This is Eavesdrop, a series of conversations between artists, playwrights and audience members. Below, we listen in on a conversation between Playwright Andrew Rosendorf and Director Rachel Fowler as they talk about the emotional toll of war, and the heart of Andrew's new play.
Local Theater Company is proud to present the staged reading of Andrew's play, Paper Cut, on Sunday, April 22 at 1pm at Dairy Arts Center. Tickets are $5 for students, $10 for Under 30, and $20 for adults. Limited seats remain. Buy online here.
Andrew, I can’t wait to head to Boulder to work on this new play with you. It is a stunning, beautiful portrayal of life after war. Recently, you shared with me that, as a playwright, you have an interest in questions of sexuality and identity—and a desire to reframe stereotypes as a gay man.
As you’ve approached this new work, what have your characters taught you? And what do you hope to provoke in the audience as they hear your play for the first time?
I’m going to admit, Rachel, that this is a hard question to answer without being emotional—emotional in that that’s where I write from and the only way I know how to give language to those questions.

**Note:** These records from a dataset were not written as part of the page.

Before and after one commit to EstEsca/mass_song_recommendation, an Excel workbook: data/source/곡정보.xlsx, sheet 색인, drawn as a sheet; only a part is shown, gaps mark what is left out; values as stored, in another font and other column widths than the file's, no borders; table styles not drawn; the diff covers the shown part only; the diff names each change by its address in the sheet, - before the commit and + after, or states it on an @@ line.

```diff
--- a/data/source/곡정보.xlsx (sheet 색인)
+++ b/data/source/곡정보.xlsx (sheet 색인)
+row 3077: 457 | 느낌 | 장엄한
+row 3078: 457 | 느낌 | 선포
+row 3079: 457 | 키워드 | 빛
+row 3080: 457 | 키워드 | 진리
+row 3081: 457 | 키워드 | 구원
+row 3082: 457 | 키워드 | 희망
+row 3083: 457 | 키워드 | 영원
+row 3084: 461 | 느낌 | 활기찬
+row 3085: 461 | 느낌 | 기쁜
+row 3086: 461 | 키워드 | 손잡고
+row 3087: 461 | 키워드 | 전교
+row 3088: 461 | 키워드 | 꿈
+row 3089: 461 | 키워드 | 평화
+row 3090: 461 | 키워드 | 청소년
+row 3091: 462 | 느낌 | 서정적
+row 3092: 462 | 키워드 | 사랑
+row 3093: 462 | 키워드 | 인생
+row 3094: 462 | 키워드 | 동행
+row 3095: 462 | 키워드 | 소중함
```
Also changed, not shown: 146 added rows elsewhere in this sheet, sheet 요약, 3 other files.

This story has been a long journey for me and I think that’s because the play, while not directly about my life, in some ways is very directly about my life, to the raw honest core. I’m talking about the loneliness of being a gay man in a world that tells you that you are less than, to the cold and emptiness of technology being the main avenue today for people to connect, to struggling with understanding what it means to really live as yourself and not as you think society wants, which is so ingrained down to the subconscious.
My characters have taught me that everyone is deserved of being loved no matter the ways we try not to be—or those dark moments where we feel we might not be worthy of being loved.
My hope is that an audience will experience a story that is bare… a story that doesn’t hold back. And that they might receive a story that challenges them and moves them at the same time. That they leave asking questions about the nature of love, and the nature of how we as a country treat our veterans, and looking anew, or again, at how detrimental polices of the United States are when it comes to sexuality are still causing pain today.
Rachel, does any of the above resonate with you? Or are there other things you think about?
This is what I love about your writing, Andrew, that you offer up moments that have stayed in the shadows, moments that perhaps have been obscured by shame or simply because they typically happen when we are alone. We get a chance to see, to feel, and to know that we are all tethered by the same things—all worthy—regardless of our makeup.
There is something quite bold and scary in the vulnerability you ask of us, and of the audience. We have to hold space for Kyle’s recklessness, Chuck’s love, Jack’s anger, and Harry’s immaturity. By holding the space for them, we can hold that space for ourselves, and widen it. We are capable of so much compassion, so much empathy, and I think at times we can forget that in our busy online lives. I hope there will be recognition of the kindness we are all capable of.
Paper Cut, as well as some of your other work, puts on stage moments of intimate exploration of the body. How have you found audiences reacting to these moments? How have your actors responded to what you’ve asked of them?
I’ve found actors have embraced the challenge and I think that’s because the exploration of the body is rooted deeply to our humanity and needs and desires as human beings. The work definitely asks for nakedness of emotion as well as physical nakedness, which just always feel, for me, connected.
And this is never about the need for nakedness on stage but an attempt to explore that which we in our lives don’t often talk about. And which I feel like we’d all be better for talking about.
I have a feeling I’m going to learn quite a lot in Boulder about this play. As you bring actors to the piece, Rachel, what are you most looking forward to learning about the play?
Oh, a lot. What is it that drives these men to continue to try for connection? What does courage look like for each of them? Where is the tension highest, tautest, and where are the releases? Are the releases like a rubber band snapping, a bone breaking, or a deep sigh or crashing of a wave?
We’ve got four very different actors, and I am excited to see how they complement each other, and how they will challenge each other. I am very interested in exploring the sexuality of each character and how that impacts their actions and interactions.
I am also really interested in the audience’s experience—the emotional and physical nakedness (the later of which will be left to their imaginations for the sake of the reading!), and the sharing of the same air. I’m interested in the awesome terrifying wonderful vulnerability of being in the room together.
How do you tend to experience your own plays, Andrew? They are all deeply personal! I think my heart will be racing Sunday of Lab, watching the audience take in your new play.
I’m not someone who tends to have the script in front of them when the reading is happening. There’s a magic that occurs when actors get in front of an audience—even in a reading. There’s a whole other life to the characters and the story that you don’t get in other situations. And I want to experience that. And experience how everything is suddenly new and go on the journey and discovery with the audience.
You started this conversation, Rachel, noting that this work is deeply personal. And I think that coupled with the stories I’m interested in telling, I know the work is challenging. And sometimes scary. So I never take it for granted when people and organizations respond to a play and want to help continue its journey.
That is one of many reasons I’m so excited to be a part of Local Lab and to work with you, the actors, Pesha Rudnick and the entire artistic team. I’m excited to see what we learn together and what happens next Sunday.